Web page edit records
----

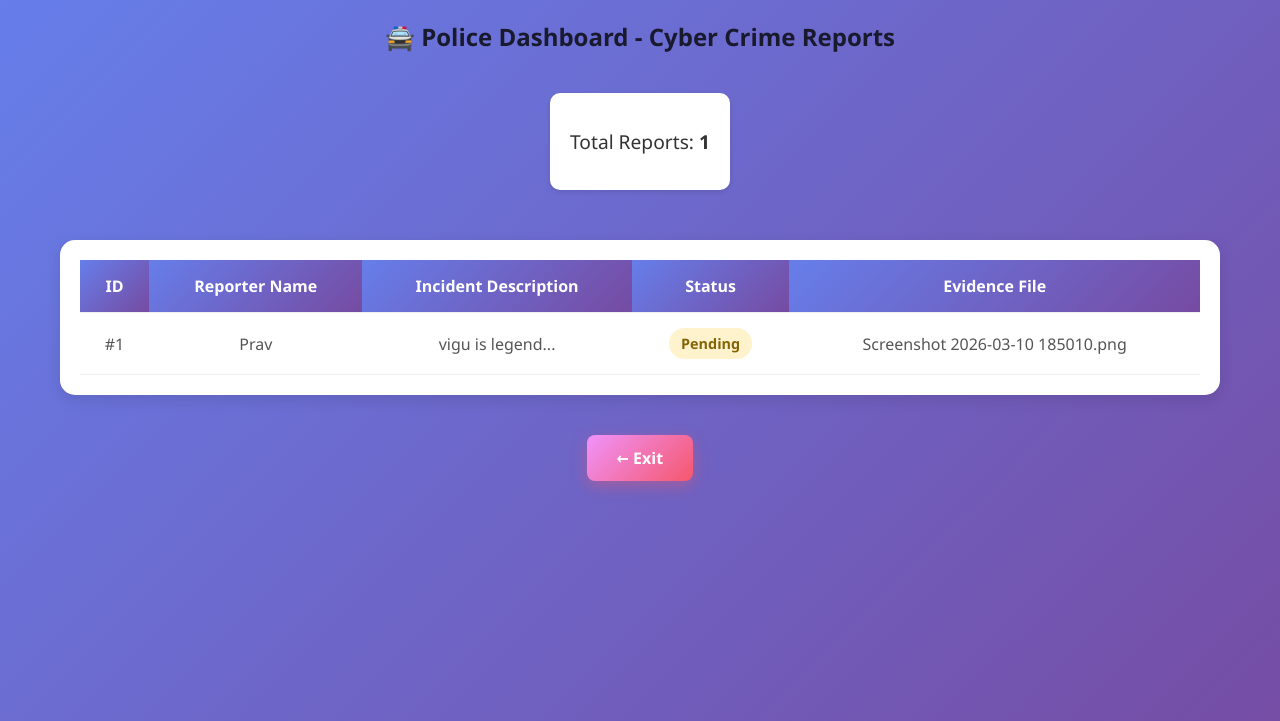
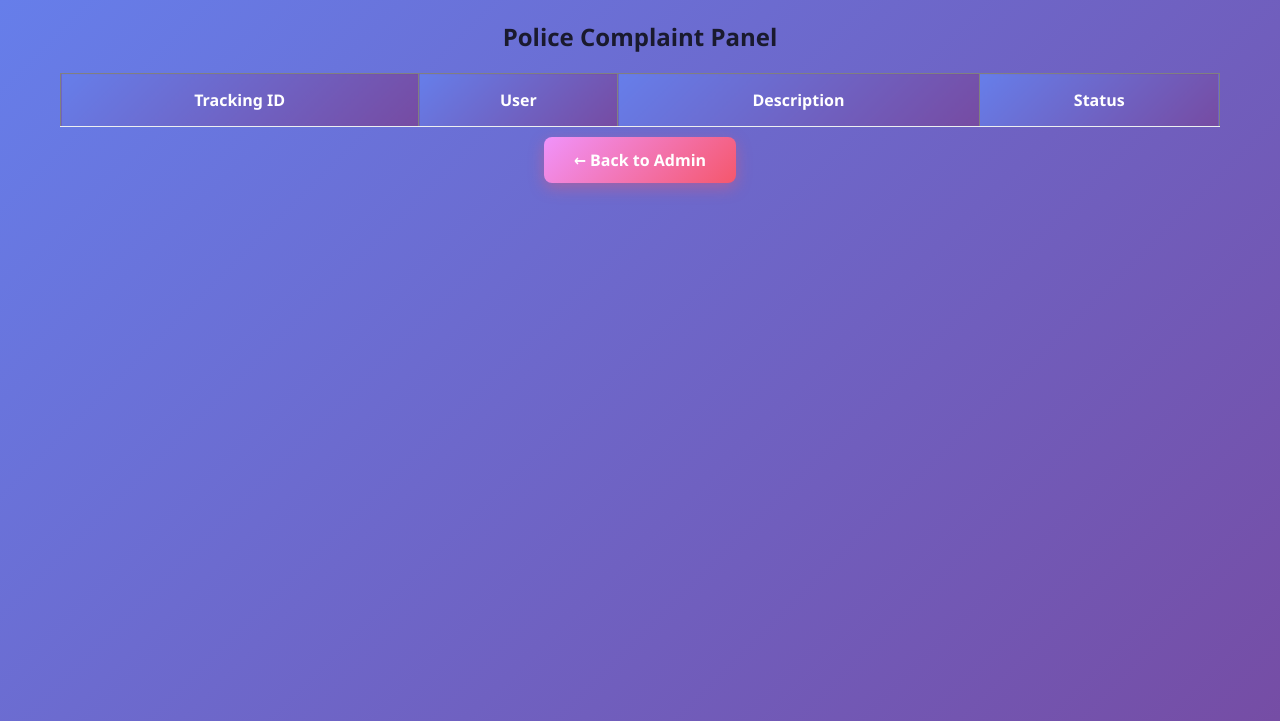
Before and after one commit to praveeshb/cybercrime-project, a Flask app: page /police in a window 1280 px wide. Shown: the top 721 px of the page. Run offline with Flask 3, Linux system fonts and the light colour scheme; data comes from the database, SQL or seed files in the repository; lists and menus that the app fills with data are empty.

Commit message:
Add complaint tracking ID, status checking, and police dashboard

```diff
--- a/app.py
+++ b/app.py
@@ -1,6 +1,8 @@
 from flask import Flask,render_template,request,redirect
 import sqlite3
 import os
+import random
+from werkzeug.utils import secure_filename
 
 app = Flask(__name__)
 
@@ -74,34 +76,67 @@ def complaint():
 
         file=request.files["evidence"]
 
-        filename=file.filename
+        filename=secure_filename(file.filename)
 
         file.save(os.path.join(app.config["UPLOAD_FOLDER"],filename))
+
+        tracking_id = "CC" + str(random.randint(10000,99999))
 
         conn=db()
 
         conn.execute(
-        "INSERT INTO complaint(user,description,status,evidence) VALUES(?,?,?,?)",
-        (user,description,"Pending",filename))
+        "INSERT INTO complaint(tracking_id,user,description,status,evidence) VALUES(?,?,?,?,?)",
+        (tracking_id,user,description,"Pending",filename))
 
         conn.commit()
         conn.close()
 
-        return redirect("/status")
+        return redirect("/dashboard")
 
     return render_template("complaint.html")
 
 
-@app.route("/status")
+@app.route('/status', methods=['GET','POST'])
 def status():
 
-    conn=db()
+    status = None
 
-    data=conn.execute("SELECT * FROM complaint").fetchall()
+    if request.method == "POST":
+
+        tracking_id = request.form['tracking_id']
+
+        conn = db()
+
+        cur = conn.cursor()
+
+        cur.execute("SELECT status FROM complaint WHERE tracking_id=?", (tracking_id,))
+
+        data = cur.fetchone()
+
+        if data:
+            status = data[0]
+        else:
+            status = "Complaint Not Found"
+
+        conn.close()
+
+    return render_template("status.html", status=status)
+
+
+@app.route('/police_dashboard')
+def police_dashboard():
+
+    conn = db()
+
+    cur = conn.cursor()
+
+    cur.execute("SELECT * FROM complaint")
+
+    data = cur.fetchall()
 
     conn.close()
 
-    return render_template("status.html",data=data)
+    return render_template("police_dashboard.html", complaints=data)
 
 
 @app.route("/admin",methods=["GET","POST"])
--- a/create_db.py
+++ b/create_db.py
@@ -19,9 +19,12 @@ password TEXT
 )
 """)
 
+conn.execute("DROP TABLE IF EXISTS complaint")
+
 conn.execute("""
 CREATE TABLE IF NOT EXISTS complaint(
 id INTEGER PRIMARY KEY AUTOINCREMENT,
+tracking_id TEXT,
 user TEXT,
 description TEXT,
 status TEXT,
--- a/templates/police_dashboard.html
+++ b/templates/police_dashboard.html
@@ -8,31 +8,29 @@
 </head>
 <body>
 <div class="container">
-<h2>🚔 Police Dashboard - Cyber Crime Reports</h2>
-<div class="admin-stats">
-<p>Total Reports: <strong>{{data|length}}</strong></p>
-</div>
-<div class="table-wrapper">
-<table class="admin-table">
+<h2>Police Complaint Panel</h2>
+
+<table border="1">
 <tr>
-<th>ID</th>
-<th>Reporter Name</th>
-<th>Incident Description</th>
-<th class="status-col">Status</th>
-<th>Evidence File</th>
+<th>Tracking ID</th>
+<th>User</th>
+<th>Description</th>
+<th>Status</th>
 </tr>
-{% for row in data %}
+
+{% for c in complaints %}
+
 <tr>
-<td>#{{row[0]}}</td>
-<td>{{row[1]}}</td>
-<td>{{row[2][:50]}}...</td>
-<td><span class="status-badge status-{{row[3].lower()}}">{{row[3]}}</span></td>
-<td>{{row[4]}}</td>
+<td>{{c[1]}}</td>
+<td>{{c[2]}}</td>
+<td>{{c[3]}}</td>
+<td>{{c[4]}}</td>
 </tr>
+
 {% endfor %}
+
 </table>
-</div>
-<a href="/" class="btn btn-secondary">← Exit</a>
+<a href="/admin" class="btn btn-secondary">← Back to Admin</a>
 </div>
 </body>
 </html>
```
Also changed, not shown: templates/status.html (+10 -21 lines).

----

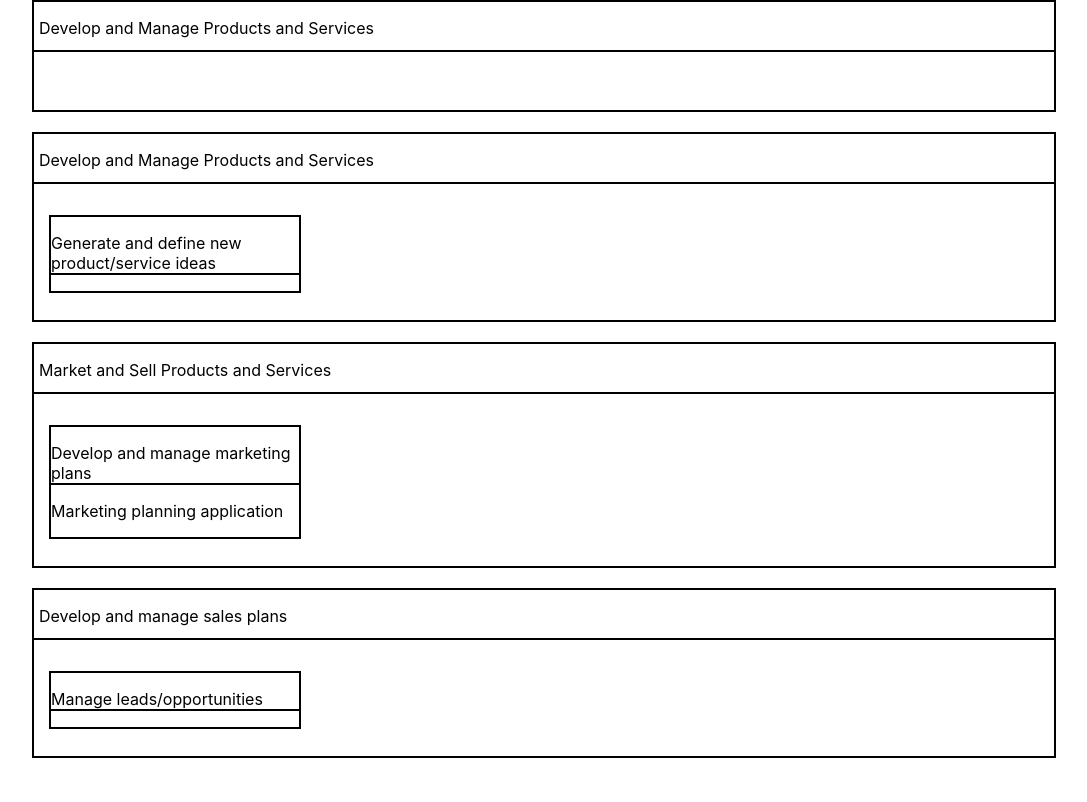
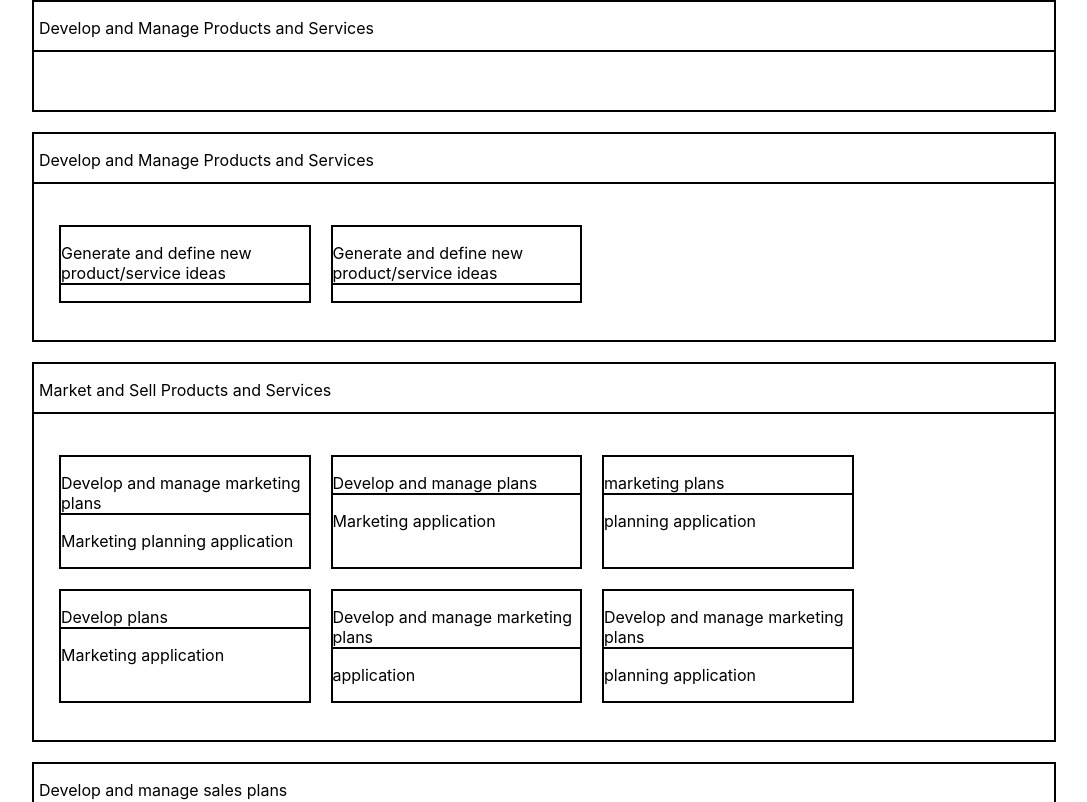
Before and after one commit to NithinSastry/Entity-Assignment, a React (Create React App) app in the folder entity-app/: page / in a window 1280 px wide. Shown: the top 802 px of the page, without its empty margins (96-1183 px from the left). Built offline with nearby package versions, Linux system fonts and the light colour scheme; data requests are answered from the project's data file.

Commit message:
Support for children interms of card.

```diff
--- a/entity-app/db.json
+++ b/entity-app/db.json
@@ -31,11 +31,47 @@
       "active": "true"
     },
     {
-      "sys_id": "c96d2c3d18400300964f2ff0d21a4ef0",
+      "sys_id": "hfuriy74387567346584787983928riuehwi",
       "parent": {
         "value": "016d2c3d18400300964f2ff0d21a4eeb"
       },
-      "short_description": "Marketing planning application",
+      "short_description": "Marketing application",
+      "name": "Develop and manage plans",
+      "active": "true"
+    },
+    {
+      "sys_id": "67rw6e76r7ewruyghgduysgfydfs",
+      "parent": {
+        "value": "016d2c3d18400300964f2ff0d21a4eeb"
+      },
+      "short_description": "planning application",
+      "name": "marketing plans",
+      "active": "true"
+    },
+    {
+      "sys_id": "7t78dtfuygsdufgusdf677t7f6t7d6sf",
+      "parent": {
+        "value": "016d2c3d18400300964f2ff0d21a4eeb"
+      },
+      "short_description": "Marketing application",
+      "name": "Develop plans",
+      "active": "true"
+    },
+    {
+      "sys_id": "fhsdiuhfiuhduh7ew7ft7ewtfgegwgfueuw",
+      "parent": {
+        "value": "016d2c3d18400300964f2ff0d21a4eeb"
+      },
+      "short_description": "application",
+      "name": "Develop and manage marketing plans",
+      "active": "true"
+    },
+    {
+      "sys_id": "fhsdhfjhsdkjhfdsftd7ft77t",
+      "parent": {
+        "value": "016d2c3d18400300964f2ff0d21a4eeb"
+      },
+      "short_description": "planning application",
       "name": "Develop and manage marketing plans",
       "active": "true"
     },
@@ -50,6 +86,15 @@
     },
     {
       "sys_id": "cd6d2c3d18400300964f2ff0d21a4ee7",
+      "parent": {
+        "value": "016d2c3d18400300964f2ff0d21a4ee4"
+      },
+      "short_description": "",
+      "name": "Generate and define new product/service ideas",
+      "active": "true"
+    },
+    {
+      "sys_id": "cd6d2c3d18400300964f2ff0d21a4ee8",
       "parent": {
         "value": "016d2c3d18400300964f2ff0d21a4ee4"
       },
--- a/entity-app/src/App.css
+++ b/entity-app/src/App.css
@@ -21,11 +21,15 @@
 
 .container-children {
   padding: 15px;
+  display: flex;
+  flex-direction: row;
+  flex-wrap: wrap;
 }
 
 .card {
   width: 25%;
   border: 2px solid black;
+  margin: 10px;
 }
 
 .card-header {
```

----

▶ **INSTRUCTIONS FOR THE TASK**
Go through the records line by line and count those containing the string "import". Give only the total.

▶ **SOLUTION FOR THIS EXERCISE**
5